___ Data section

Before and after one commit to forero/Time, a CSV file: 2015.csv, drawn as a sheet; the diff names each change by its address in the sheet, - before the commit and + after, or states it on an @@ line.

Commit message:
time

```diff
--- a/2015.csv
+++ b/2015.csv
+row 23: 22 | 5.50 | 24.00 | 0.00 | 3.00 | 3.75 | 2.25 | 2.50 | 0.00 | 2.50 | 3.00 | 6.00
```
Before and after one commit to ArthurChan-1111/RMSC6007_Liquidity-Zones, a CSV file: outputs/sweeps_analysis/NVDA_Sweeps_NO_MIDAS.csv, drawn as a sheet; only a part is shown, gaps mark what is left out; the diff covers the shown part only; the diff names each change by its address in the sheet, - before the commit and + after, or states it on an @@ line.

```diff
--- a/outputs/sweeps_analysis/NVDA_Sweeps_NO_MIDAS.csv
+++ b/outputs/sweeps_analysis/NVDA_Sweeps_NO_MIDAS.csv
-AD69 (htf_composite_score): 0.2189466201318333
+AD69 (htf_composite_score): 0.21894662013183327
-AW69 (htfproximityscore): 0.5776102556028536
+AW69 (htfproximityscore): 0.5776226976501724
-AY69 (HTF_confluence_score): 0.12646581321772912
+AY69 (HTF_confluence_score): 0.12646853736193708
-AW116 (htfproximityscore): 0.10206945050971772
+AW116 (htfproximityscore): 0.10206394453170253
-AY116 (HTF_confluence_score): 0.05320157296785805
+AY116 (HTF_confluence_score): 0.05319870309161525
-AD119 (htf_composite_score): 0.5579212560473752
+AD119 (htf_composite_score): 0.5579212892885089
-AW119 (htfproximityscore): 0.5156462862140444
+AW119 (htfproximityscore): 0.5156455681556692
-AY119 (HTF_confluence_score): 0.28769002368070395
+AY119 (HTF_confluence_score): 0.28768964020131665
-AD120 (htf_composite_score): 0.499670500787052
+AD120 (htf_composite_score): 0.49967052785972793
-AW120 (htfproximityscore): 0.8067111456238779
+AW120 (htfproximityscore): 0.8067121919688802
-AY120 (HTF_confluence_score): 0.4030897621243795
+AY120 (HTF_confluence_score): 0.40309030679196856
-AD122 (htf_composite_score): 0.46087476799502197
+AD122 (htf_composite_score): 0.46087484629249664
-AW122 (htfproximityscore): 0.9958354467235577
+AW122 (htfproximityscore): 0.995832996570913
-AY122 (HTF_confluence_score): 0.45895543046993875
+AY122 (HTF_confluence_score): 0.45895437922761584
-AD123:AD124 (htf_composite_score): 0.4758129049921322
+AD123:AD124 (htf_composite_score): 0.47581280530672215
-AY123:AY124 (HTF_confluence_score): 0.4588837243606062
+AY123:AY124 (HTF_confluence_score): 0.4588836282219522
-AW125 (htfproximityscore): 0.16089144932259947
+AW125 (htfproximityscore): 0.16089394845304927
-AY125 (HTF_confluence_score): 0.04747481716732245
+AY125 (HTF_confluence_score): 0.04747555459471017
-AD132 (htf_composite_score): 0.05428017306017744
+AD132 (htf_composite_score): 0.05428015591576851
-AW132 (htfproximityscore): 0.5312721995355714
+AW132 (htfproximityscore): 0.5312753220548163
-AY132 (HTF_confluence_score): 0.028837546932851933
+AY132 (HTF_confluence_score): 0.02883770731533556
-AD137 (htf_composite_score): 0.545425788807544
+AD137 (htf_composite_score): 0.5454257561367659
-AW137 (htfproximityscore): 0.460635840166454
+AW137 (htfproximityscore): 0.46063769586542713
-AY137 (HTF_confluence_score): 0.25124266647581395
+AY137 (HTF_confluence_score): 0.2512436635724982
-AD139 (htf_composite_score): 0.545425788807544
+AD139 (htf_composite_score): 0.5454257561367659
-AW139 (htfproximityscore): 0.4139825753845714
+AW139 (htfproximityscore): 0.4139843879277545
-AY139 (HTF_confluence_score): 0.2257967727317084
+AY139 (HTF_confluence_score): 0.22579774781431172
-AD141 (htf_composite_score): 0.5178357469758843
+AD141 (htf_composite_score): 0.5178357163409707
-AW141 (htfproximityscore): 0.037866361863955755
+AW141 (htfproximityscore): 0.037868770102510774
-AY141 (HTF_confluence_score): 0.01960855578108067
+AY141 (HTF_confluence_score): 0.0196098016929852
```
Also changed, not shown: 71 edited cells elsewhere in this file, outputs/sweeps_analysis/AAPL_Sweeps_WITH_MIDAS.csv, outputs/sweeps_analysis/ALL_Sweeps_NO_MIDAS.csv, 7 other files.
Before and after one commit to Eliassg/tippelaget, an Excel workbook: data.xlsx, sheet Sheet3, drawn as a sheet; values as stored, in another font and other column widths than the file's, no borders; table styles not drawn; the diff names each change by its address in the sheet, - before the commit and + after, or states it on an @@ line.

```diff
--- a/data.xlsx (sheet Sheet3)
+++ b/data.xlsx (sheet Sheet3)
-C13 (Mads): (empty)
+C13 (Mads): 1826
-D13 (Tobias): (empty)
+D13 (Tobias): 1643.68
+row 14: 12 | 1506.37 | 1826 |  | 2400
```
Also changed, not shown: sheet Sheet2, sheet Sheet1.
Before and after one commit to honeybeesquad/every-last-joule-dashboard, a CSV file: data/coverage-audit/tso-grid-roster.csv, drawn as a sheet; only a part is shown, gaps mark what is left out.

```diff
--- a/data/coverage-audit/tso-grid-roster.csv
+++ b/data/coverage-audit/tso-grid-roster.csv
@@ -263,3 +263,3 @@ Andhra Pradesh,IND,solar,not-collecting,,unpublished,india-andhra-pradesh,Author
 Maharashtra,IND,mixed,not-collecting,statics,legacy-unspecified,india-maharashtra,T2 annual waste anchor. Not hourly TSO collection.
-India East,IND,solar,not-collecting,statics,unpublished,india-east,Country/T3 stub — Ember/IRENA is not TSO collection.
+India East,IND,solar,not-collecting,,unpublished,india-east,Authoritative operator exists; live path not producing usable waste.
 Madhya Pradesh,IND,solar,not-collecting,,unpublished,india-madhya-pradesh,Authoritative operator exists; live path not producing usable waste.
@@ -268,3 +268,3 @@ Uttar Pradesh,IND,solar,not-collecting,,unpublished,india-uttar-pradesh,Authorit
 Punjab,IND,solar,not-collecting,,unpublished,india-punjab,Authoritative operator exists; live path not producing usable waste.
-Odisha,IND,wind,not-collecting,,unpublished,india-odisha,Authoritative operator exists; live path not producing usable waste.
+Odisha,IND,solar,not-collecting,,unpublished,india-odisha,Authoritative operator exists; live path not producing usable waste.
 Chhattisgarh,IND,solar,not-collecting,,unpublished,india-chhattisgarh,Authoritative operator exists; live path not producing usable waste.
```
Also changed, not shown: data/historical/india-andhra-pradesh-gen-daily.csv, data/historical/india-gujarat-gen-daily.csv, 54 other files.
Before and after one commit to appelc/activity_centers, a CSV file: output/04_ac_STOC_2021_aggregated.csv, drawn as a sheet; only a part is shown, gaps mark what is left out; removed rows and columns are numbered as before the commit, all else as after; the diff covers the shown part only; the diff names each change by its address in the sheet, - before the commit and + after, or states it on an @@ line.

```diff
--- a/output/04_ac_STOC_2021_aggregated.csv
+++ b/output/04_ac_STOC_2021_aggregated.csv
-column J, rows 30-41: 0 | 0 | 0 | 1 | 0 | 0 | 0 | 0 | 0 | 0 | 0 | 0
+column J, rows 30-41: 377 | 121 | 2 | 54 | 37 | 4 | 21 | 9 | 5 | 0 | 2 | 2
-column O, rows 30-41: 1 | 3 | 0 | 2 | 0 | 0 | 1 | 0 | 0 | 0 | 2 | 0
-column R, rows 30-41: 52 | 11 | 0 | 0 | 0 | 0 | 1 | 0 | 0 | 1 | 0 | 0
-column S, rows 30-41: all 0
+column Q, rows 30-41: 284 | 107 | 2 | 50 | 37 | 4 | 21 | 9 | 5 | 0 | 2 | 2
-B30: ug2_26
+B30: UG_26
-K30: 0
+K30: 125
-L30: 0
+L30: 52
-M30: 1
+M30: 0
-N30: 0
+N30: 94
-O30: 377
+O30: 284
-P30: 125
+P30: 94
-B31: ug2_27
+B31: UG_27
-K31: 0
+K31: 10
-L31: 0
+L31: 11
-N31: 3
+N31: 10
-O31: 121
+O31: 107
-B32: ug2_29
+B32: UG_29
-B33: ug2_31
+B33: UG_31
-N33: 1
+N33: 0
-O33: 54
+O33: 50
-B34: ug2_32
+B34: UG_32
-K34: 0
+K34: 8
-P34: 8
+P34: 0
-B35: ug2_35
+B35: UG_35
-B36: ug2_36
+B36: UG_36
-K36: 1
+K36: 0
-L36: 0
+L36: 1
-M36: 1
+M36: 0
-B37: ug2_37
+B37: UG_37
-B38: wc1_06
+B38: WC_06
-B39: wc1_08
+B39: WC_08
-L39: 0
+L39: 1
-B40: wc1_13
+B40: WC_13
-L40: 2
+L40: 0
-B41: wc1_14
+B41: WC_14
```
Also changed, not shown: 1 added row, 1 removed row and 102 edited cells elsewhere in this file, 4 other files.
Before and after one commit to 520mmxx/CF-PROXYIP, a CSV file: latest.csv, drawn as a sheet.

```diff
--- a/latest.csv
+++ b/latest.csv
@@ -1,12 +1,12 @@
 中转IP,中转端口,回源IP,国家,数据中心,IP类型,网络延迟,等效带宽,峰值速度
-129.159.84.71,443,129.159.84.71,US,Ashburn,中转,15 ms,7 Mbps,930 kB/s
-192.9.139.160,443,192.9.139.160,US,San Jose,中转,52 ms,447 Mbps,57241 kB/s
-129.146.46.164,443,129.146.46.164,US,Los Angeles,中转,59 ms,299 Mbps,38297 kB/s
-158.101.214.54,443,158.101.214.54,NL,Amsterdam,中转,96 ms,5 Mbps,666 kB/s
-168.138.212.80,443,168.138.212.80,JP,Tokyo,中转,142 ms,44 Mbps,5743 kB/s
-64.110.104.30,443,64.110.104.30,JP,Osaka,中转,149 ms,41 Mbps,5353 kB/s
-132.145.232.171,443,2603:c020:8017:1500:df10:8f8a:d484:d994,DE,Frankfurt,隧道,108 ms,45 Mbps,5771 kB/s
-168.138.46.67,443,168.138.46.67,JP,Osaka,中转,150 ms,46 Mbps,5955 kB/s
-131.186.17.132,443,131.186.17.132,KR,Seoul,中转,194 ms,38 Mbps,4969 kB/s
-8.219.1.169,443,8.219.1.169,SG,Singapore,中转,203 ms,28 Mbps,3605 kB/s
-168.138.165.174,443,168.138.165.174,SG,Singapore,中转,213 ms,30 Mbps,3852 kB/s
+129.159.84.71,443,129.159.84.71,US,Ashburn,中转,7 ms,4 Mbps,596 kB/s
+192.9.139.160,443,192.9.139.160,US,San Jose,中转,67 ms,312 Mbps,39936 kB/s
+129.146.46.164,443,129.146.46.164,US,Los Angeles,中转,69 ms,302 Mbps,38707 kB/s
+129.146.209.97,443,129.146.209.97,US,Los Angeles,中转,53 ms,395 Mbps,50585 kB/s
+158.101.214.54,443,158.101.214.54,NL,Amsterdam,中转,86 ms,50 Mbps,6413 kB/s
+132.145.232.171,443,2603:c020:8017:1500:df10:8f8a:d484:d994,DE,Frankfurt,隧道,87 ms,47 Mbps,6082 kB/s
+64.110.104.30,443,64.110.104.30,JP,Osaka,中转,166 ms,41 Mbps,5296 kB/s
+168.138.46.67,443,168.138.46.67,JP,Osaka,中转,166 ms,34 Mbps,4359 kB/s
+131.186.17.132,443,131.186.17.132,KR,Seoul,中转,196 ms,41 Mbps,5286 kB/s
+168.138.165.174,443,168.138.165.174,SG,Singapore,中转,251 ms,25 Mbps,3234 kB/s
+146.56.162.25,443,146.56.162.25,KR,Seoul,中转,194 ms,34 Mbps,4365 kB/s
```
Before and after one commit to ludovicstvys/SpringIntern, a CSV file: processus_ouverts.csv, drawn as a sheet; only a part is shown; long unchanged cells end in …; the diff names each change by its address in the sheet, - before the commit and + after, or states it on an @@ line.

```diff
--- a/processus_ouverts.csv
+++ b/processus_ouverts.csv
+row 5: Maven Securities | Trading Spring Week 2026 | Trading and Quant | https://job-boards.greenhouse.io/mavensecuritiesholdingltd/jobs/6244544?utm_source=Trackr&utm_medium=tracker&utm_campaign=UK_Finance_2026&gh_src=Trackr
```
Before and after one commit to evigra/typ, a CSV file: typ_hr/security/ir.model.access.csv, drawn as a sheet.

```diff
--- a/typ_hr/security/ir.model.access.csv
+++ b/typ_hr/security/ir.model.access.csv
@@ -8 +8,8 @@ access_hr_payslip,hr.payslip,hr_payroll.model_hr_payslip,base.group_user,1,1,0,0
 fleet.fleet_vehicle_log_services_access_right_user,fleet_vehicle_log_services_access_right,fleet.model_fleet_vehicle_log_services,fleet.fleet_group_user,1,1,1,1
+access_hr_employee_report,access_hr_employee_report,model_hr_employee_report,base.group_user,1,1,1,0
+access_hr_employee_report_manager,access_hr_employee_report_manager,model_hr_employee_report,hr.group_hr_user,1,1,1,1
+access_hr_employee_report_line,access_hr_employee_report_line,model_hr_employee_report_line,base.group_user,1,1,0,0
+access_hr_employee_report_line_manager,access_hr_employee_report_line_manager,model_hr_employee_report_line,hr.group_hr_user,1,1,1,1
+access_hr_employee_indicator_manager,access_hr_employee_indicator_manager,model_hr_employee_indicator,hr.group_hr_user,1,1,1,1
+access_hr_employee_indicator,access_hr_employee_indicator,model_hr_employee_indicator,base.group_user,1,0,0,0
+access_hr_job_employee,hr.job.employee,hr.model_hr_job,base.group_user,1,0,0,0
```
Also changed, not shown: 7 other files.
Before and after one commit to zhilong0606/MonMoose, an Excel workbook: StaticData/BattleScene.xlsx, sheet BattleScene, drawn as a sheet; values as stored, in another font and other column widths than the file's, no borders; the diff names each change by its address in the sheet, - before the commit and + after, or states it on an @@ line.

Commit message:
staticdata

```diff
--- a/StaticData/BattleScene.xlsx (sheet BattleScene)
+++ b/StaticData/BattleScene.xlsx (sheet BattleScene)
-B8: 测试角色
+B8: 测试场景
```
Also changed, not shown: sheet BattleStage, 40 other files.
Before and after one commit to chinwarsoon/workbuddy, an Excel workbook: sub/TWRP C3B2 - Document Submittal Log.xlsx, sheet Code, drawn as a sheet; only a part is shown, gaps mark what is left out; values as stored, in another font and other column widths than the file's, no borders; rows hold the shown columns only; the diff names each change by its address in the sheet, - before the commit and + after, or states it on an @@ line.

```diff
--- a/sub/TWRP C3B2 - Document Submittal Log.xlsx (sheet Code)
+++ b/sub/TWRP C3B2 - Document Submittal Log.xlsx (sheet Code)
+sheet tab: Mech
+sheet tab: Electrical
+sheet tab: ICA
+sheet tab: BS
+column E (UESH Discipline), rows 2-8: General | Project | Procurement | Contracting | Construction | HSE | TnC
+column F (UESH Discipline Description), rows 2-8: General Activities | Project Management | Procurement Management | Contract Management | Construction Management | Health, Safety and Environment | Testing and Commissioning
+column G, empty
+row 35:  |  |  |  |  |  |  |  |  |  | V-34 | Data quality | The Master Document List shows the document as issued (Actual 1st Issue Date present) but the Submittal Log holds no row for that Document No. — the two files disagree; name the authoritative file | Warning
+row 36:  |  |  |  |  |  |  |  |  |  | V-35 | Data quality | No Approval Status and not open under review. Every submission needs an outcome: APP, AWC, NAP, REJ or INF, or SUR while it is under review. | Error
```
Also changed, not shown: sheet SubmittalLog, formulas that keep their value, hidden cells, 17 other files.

______

(Assignment) From the listing above, return every line that contains the word "base".

(Answer space)
@@ -8 +8,8 @@ access_hr_payslip,hr.payslip,hr_payroll.model_hr_payslip,base.group_user,1,1,0,0
+access_hr_employee_report,access_hr_employee_report,model_hr_employee_report,base.group_user,1,1,1,0
+access_hr_employee_report_line,access_hr_employee_report_line,model_hr_employee_report_line,base.group_user,1,1,0,0
+access_hr_employee_indicator,access_hr_employee_indicator,model_hr_employee_indicator,base.group_user,1,0,0,0
+access_hr_job_employee,hr.job.employee,hr.model_hr_job,base.group_user,1,0,0,0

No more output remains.